Consulting Contract Do’s and Don’ts
When working with a consultant, always hope and plan for the best but prepare for the worst by drafting a solid consulting contract. A good contract will clearly set forth the expectations of each party, milestones, payments and expenses, and other significant terms. The following do's and don'ts for drafting consulting contracts will improve the likelihood that you will have a good working relationship with your consultant and that the results of the collaboration will meet your association's needs.
What To Do:
- Spell out expectations. Is the consultant providing advice, conducting research, leading a board retreat, designing a website or planning a conference? The contract should clearly identify what services or products are expected from the consultant. Don't forget to include the association's role – for example, providing background materials, scheduling meetings, or reviewing drafts of reports.

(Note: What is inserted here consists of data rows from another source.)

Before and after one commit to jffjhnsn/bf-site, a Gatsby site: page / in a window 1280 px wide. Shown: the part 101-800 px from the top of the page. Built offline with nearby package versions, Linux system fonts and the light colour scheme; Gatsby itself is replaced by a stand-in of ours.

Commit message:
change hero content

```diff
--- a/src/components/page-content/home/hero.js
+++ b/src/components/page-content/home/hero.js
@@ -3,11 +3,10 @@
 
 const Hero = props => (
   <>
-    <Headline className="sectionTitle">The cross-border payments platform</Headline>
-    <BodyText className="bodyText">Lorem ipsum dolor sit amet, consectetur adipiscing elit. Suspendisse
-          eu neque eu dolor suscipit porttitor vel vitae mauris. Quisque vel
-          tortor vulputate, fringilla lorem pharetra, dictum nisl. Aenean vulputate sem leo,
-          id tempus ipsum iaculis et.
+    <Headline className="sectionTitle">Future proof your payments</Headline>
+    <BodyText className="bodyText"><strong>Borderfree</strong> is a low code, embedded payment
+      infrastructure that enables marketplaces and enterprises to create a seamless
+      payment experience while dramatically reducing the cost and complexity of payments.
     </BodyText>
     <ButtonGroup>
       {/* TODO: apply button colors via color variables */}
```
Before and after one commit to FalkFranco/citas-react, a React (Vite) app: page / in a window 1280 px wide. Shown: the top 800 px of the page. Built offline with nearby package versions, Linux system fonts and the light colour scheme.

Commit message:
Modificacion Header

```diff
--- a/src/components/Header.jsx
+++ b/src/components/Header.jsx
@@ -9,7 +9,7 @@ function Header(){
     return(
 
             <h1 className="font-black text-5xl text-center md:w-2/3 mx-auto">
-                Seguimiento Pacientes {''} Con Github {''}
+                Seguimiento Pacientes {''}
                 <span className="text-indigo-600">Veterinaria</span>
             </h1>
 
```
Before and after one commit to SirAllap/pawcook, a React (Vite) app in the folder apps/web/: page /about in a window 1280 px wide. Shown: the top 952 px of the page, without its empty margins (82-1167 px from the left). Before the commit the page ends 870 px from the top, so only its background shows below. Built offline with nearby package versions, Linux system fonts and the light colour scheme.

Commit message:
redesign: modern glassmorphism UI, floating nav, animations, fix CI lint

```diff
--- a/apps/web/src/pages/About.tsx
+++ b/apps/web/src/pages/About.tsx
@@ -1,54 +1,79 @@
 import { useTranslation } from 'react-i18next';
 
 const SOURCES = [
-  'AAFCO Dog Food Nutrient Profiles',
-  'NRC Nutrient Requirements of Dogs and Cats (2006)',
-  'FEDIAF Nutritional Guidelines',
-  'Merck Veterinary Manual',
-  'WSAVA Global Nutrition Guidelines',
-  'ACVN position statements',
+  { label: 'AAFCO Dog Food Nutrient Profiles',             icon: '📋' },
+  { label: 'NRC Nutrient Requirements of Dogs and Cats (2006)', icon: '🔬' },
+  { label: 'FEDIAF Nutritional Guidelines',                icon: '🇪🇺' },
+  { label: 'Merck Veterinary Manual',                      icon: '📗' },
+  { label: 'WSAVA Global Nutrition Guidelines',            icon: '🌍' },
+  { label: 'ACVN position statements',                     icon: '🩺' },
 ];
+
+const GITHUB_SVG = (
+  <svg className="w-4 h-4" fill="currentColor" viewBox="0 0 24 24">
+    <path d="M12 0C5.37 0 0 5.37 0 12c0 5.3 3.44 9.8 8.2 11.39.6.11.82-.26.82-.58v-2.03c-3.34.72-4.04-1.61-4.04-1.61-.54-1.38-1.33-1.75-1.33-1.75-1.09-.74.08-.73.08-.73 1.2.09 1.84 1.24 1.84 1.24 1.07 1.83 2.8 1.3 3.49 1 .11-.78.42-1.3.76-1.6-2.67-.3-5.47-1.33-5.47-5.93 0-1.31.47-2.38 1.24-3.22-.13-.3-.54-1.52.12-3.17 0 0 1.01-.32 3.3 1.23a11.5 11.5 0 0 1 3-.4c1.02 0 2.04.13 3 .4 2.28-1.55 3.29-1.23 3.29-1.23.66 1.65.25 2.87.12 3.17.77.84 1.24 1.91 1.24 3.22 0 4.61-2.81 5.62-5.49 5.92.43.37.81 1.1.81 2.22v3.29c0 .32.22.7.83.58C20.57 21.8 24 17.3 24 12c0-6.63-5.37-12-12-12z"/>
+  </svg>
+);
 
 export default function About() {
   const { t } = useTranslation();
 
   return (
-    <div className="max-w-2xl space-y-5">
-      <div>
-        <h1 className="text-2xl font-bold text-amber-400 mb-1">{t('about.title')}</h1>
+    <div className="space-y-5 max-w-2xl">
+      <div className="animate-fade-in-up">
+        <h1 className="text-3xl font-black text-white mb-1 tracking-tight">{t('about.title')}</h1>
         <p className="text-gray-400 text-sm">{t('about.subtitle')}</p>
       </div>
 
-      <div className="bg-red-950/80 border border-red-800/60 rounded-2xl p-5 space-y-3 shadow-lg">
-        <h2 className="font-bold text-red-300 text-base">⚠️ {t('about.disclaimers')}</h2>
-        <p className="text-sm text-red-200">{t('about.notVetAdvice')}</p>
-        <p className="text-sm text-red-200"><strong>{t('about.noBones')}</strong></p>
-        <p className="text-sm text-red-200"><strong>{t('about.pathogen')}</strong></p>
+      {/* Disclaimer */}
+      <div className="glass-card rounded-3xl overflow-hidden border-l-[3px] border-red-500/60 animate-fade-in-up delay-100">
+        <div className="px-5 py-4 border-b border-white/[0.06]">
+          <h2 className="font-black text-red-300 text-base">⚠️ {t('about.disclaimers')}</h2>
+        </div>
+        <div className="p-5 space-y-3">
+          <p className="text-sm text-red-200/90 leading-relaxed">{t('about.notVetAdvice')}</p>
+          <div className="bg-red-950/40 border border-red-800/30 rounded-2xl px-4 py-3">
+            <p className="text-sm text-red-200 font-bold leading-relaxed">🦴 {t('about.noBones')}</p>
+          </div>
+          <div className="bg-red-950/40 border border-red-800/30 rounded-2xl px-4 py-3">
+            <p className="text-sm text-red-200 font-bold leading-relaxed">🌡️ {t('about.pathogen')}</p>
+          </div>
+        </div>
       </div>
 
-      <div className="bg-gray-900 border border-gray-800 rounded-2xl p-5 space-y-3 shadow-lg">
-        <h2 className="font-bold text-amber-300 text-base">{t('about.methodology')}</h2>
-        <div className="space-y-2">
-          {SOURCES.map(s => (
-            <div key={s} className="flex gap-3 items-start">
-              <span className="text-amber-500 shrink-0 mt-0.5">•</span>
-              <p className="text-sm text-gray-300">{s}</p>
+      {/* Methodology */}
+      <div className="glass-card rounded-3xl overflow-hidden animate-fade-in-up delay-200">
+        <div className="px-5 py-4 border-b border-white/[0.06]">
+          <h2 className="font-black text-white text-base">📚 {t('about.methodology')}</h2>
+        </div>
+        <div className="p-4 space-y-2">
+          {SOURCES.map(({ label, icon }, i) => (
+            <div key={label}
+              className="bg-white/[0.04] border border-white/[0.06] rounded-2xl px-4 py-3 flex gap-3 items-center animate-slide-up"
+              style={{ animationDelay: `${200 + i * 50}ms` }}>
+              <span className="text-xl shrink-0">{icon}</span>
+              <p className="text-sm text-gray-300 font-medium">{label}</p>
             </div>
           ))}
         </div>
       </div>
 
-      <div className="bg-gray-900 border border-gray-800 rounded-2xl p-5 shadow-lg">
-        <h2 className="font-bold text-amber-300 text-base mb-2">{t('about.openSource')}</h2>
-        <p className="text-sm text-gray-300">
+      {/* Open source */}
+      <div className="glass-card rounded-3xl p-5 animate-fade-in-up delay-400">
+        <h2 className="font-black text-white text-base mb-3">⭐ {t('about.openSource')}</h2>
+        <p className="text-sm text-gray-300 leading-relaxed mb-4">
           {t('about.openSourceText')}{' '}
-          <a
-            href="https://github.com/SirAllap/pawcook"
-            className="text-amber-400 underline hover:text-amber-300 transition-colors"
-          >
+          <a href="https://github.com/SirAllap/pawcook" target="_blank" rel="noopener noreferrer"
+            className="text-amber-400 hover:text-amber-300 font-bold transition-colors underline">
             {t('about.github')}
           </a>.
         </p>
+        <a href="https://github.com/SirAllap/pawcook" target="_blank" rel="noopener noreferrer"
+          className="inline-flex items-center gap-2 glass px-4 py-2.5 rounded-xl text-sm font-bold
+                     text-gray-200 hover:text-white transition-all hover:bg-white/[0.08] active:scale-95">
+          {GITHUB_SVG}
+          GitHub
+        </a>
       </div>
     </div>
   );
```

- Specify milestones in the project. These are project components that are to take place or due to be delivered on a certain date. For examples, “The first draft of the communications analysis report will be delivered on or before May 1, 2012”; “consultant will meet with the Strategic Planning Committee on July 1, 2012.” Milestones help to ensure that the project is proceeding on schedule and give both you and the consultant the opportunity to identify any open issues or revise the schedule as needed.
- Identify expenses. Expenses typically passed onto the client include overnight courier charges, conference calls, and online research fees. Be sure to include any anticipated travel expenses for the consultant to attend meetings at your association's office or other location.
- Outline payment terms. Payments can be tied to milestones or made according to another schedule. Most consultants charge on an hourly basis, although some will complete a project for a flat fee. A good rule of thumb is to pay no more than one-fourth of the total fee upon signing the contract, arrange for some payments mid-way, and then hold back at least one-fourth of the payment until the consultant has completed all work to your satisfaction. If the consultant is charging by the hour, make sure the contract specifies that the final invoice will not be paid until you are satisfied with the work product or service performed. Avoid paying on an hourly basis with payments made the same day as your association's payroll, as this could lead to the conclusion that the consultant is an employee.
- Specify ownership of any work product. If you hire a consultant to design a new website, be sure that the association owns the domain name and all content. Or if a consultant will design a new media kit, the association should own all rights to its contents so you won't have to get permission to make changes. Beware of shared copyrights, as either owner may use the work without the other's permission.
- Require the consultant to obtain rights for any third-party intellectual property used in the project. The consultant should turn over the copyright assignments or licenses to the association with the final work product. All rights should be in the association's name, with the consultant acting as an agent for the association.
What Not To Do:
- Don't agree to pay ongoing licensing fees for continued use of the consultant's work product. This requirement is sometimes found in consulting contracts for software development. This practice is not illegal, but it can be costly. Any ongoing licensing rights payment should be included in the total cost of the project.
- Don't sign a contract before your association is ready to begin work. Consultants schedule their time based on anticipated client needs. If you sign a contract and are not prepared to proceed, the consultant might miss opportunities to take on other projects before your association is ready to move forward.
- Don't be afraid to suggest changes. If the consultant presents you with a scope of work or contract terms that aren't right for your association, work with the consultant to make appropriate revisions.
This article originally appeared in the November 2011 issue of Associations Now, the journal of ASAE: The Center for Association Leadership.